→ **WORK INSTRUCTION**: Repeat every line of the material below exactly.

── INPUT FOR THIS TASK ──

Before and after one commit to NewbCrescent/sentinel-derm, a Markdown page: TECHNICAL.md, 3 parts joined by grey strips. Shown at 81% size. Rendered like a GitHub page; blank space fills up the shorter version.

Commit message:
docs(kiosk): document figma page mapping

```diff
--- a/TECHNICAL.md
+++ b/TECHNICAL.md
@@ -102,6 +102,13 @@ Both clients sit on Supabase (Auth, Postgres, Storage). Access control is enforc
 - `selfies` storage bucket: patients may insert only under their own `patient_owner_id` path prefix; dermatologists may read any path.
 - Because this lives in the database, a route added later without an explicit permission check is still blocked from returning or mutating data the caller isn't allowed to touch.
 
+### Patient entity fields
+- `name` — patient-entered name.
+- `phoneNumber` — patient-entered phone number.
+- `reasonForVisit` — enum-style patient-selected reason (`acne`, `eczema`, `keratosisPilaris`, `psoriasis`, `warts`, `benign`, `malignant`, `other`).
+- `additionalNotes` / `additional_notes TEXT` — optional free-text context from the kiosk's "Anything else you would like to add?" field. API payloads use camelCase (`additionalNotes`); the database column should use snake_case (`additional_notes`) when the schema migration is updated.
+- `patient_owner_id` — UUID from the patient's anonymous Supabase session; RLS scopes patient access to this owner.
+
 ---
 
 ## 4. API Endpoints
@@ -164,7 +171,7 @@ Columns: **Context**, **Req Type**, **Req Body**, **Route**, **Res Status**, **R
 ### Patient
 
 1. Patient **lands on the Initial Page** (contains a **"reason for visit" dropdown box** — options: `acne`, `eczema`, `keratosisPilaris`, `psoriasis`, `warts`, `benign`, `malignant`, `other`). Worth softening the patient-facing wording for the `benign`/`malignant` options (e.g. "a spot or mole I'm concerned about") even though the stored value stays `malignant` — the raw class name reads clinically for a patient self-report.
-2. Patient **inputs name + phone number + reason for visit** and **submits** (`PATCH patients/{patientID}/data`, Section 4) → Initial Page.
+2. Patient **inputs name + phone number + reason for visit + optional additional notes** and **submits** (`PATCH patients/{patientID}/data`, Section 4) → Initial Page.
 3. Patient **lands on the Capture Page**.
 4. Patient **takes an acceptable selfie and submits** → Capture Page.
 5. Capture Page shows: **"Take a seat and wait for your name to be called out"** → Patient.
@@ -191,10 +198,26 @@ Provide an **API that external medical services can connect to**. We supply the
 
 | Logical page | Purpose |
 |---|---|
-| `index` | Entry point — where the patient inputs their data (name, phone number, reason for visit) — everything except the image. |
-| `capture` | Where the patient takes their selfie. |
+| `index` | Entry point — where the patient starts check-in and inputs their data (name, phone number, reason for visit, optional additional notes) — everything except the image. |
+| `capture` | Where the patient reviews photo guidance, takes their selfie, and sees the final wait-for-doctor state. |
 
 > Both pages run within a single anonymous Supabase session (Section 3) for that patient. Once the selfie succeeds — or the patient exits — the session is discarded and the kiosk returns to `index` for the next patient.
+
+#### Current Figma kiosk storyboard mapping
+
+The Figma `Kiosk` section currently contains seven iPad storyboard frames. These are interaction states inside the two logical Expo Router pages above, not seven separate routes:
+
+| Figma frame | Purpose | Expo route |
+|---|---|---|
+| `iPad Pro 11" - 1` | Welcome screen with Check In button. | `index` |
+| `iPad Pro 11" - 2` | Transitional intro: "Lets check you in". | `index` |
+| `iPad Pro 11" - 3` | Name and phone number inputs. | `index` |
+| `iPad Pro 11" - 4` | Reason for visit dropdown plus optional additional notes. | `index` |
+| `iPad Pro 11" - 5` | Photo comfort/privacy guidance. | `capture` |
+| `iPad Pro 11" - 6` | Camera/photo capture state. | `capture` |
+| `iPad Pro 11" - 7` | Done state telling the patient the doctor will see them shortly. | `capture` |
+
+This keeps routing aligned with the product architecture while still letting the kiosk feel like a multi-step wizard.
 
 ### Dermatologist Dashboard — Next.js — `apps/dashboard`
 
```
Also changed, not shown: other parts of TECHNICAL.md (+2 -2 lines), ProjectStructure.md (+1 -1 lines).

───

→ **FINISHED TASK**:
Before and after one commit to NewbCrescent/sentinel-derm, a Markdown page: TECHNICAL.md, 3 parts joined by grey strips. Shown at 81% size. Rendered like a GitHub page; blank space fills up the shorter version.

Commit message:
docs(kiosk): document figma page mapping

```diff
--- a/TECHNICAL.md
+++ b/TECHNICAL.md
@@ -102,6 +102,13 @@ Both clients sit on Supabase (Auth, Postgres, Storage). Access control is enforc
 - `selfies` storage bucket: patients may insert only under their own `patient_owner_id` path prefix; dermatologists may read any path.
 - Because this lives in the database, a route added later without an explicit permission check is still blocked from returning or mutating data the caller isn't allowed to touch.
 
+### Patient entity fields
+- `name` — patient-entered name.
+- `phoneNumber` — patient-entered phone number.
+- `reasonForVisit` — enum-style patient-selected reason (`acne`, `eczema`, `keratosisPilaris`, `psoriasis`, `warts`, `benign`, `malignant`, `other`).
+- `additionalNotes` / `additional_notes TEXT` — optional free-text context from the kiosk's "Anything else you would like to add?" field. API payloads use camelCase (`additionalNotes`); the database column should use snake_case (`additional_notes`) when the schema migration is updated.
+- `patient_owner_id` — UUID from the patient's anonymous Supabase session; RLS scopes patient access to this owner.
+
 ---
 
 ## 4. API Endpoints
@@ -164,7 +171,7 @@ Columns: **Context**, **Req Type**, **Req Body**, **Route**, **Res Status**, **R
 ### Patient
 
 1. Patient **lands on the Initial Page** (contains a **"reason for visit" dropdown box** — options: `acne`, `eczema`, `keratosisPilaris`, `psoriasis`, `warts`, `benign`, `malignant`, `other`). Worth softening the patient-facing wording for the `benign`/`malignant` options (e.g. "a spot or mole I'm concerned about") even though the stored value stays `malignant` — the raw class name reads clinically for a patient self-report.
-2. Patient **inputs name + phone number + reason for visit** and **submits** (`PATCH patients/{patientID}/data`, Section 4) → Initial Page.
+2. Patient **inputs name + phone number + reason for visit + optional additional notes** and **submits** (`PATCH patients/{patientID}/data`, Section 4) → Initial Page.
 3. Patient **lands on the Capture Page**.
 4. Patient **takes an acceptable selfie and submits** → Capture Page.
 5. Capture Page shows: **"Take a seat and wait for your name to be called out"** → Patient.
@@ -191,10 +198,26 @@ Provide an **API that external medical services can connect to**. We supply the
 
 | Logical page | Purpose |
 |---|---|
-| `index` | Entry point — where the patient inputs their data (name, phone number, reason for visit) — everything except the image. |
-| `capture` | Where the patient takes their selfie. |
+| `index` | Entry point — where the patient starts check-in and inputs their data (name, phone number, reason for visit, optional additional notes) — everything except the image. |
+| `capture` | Where the patient reviews photo guidance, takes their selfie, and sees the final wait-for-doctor state. |
 
 > Both pages run within a single anonymous Supabase session (Section 3) for that patient. Once the selfie succeeds — or the patient exits — the session is discarded and the kiosk returns to `index` for the next patient.
+
+#### Current Figma kiosk storyboard mapping
+
+The Figma `Kiosk` section currently contains seven iPad storyboard frames. These are interaction states inside the two logical Expo Router pages above, not seven separate routes:
+
+| Figma frame | Purpose | Expo route |
+|---|---|---|
+| `iPad Pro 11" - 1` | Welcome screen with Check In button. | `index` |
+| `iPad Pro 11" - 2` | Transitional intro: "Lets check you in". | `index` |
+| `iPad Pro 11" - 3` | Name and phone number inputs. | `index` |
+| `iPad Pro 11" - 4` | Reason for visit dropdown plus optional additional notes. | `index` |
+| `iPad Pro 11" - 5` | Photo comfort/privacy guidance. | `capture` |
+| `iPad Pro 11" - 6` | Camera/photo capture state. | `capture` |
+| `iPad Pro 11" - 7` | Done state telling the patient the doctor will see them shortly. | `capture` |
+
+This keeps routing aligned with the product architecture while still letting the kiosk feel like a multi-step wizard.
 
 ### Dermatologist Dashboard — Next.js — `apps/dashboard`
 
```
Also changed, not shown: other parts of TECHNICAL.md (+2 -2 lines), ProjectStructure.md (+1 -1 lines).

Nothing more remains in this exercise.